The one thing to know about inmate fire crews

We came across a powerful visual right away when we drove into the Electra Fire on Tuesday: an exhausted group of firefighters taking a nap in the dirt.

I know firefighters would rather be seen working than napping, but I didn't think twice about filming it. Their resting bodies lined up on the shoulder of the road told a story too powerful for words.

They barely stirred as we drove past.

Roasting in the sun in long sleeves and pants.

Full sunlight blasting their dirty eyelids. 

All sound asleep.

I considered my wording and sent out this tweet:
The comments were a cavalcade of "thank yous," "God blessses," and "hard working heroes."

Rightfully so.

Still, I braced myself. I'd deliberately refrained from describing the group as anything other than "a hand crew," but surely the Internet would soon notice their Nomex was orange. 

When bad things happen to inmates, the comments can often turn vile. I'll never forget the cheering I saw online when people died in a prison van crash my station covered in Colorado.

So when people eventually did start to notice, I was deeply grateful to see the comments stay positive.

Some folks even pointed out that these firefighters are being paid far less to perform the same exhausting and risky work as others, a topic certainly worthy of discussion.

But the point I wanted to make was far simpler: All of the humans who rush in to fight wildfires push themselves to their limits in service of others.

Hard enough to make them nap in the dirt.

It made me think back to something I learned in my early years covering wildfires.
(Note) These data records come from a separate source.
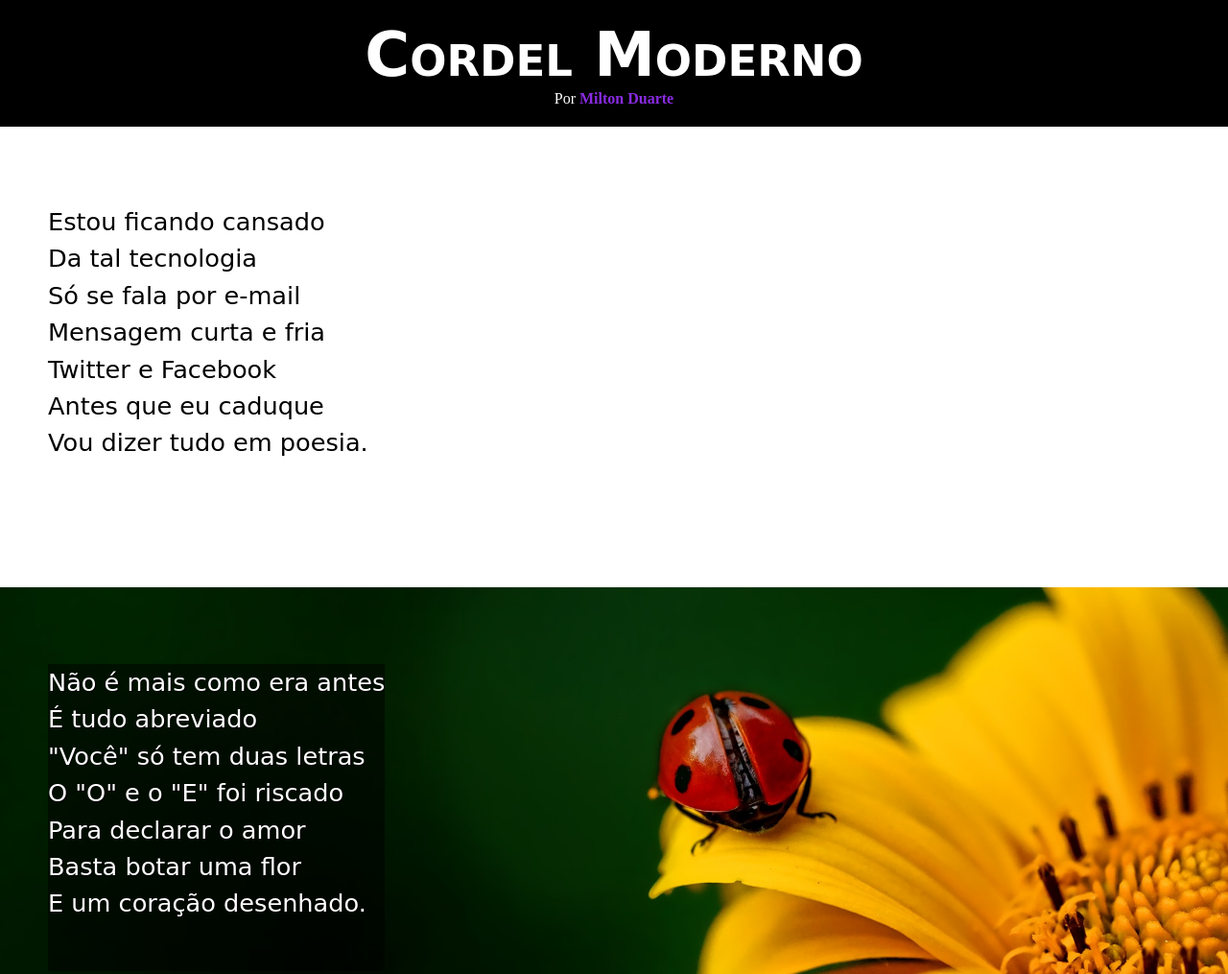
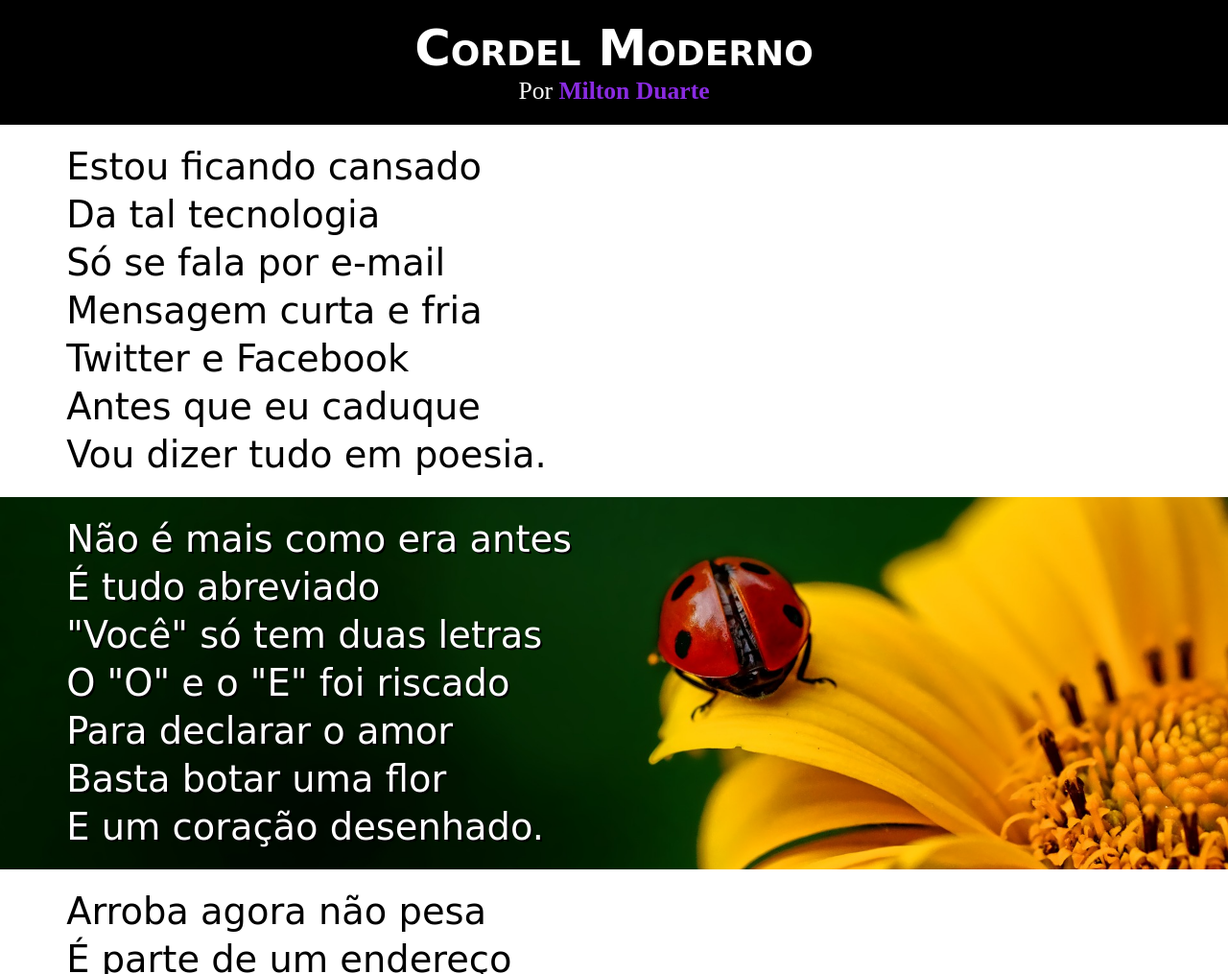
Before and after one commit to vando-ramos/cordel, a plain HTML site: page index.html in a window 1280 px wide. Shown: the top 1015 px of the page at 96% size. Drawn offline with Linux system fonts and the light colour scheme; a web font is replaced by a local one.

Commit message:
Adjusting the font size.

```diff
--- a/style/style.css
+++ b/style/style.css
@@ -37,22 +37,23 @@ header > h1 {
   padding-top: 20px;
   font-variant: small-caps;
   font-family: var(--font4);
-  font-size: 5vw;
+  font-size: 4vw;
 }
 
 header > p {
   padding-bottom: 20px;
+  font-size: 2vw;
 }
 
 section {
-  padding: 10vh 0 10vh 50px;
-  line-height: 1.5em;
+  padding-left: 50px;
+  line-height: 1.3em;
   font-family: var(--font4);
-  font-size: 2vw;
+  font-size: 3vw;
 }
 
 section > p {
-  padding-bottom: 2em;
+  padding: 0.5em;
 }
 
 section.no-img {
@@ -68,9 +69,8 @@ section.img {
 }
 
 section.img > p {
-  background-color: rgba(0, 0, 0, 0.500);
   display: inline-block;
-  text-shadow: 1px 1px 0 black;
+  text-shadow: 2px 2px 0 black;
 }
 
 section#img01 {
@@ -83,15 +83,19 @@ section#img02 {
   background-position: right center;
 }
 
+section#img02 p {
+  background-color: rgba(0, 0, 0, 0.500);
+}
+
 a {
   text-decoration: none;
   font-weight: bolder;
   color: blueviolet;
+  font-size: 2vw;
 }
 
 a:hover {
-  background-color: white;
-  color: black;
+  text-decoration: underline;
 }
 
 footer {
@@ -102,4 +106,5 @@ footer > p {
   padding: 10px;
   color: white;
   text-align: center;
+  font-size: 2vw;
 }
```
I'd asked an inmate crew supervisor a question, trying to tease out how they might be different than all the other hand crews.

I don't remember exactly what I asked him, but I'll never forget his reply.

He paused for just a breath and gave me a look that conveyed his next words would speak wisdom and truth.

"They're firefighters," he told me.

That is the one thing to know about inmate crews.


So thanks, Internet, for surprising me with an abundance of kindness on this.

And to every firefighter who ever naps in the dirt: may the Earth nourish and refresh you.




Here's some of our coverage from the Electra Fire on Tuesday: